He said the Auditor General recently identified that Victorian councils’ annual $225 million asset renewal gap is projected to grow to $2.6 billion by 2026 without serious intervention.
The big rub for councils facing a renewal gap is that assets deteriorate faster than they can fund their maintenance, renewal and replacement costs.
“Over the past decade council rates have risen by $2.5 billion to $4.3 billion while State property taxes rose $2 billion to $4.8 billion and total State taxes grew by $5.7 billion to $15 billion.

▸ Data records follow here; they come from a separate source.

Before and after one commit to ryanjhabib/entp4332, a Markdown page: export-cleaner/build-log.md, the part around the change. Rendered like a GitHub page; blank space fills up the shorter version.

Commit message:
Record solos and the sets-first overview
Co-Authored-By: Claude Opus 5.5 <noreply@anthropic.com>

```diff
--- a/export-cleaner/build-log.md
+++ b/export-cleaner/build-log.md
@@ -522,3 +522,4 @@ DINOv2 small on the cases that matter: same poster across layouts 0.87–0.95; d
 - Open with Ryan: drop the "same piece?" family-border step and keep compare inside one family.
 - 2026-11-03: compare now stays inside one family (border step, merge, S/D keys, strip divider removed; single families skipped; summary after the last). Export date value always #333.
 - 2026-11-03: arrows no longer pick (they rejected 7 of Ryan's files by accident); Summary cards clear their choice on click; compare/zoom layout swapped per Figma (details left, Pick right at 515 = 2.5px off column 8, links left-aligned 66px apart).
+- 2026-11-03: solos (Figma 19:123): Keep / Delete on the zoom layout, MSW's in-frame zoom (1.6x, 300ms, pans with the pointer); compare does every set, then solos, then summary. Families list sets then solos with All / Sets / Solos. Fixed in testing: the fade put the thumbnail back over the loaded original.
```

Will Daniel Andrews also limit State tax growth to CPI and require permission from an independent umpire?” Mr McArthur said.
He said councils could save more than half a billion dollars this year if ratepayers didn’t need to keep stepping in to rescue chronically under-funded state and federal services including emergency management, home and community care, public libraries and kindergartens.
“It is an astonishing double standard that councils were left to tip in $240 million from ratepayers to upgrade 1,100 kindergarten facilities to meet national reforms initiated by federal and state Labor governments,” he said.
In what has emerged as a pattern among political parties in state opposition, this is only the latest instance in recent years where one has gone to an election with a controversial promise to cap rates.
In the lead-up to the March 2013 election in Western Australia, the Labor Opposition led by Mark McGowan made a similar pledge to cap council rates and align them with movements in the CPI, which was dismissed by Western Australian Local Government Association (WALGA) president Troy Pickard as “ill conceived”.
The Colin Barnett Coalition government went on to win the election with a comfortable majority.
Almost exactly a year later when South Australians went to the polls in March 2014, the Opposition Liberal Party promised to cap rates under the pretext of “[easing] the cost of living pressures” and “[saving] hundreds of dollars for South Australian households”.
The South Australian Local Government Association voiced its disagreement to the pledge; saying that it would cripple some council’s capacity to respond to local needs.
Labor Premier Jay Weatherill’s government subsequently won the election.
Comment below to have your say on this story.
If you have a news story or tip-off, get in touch at email@example.com.
Sign up to the Government News newsletter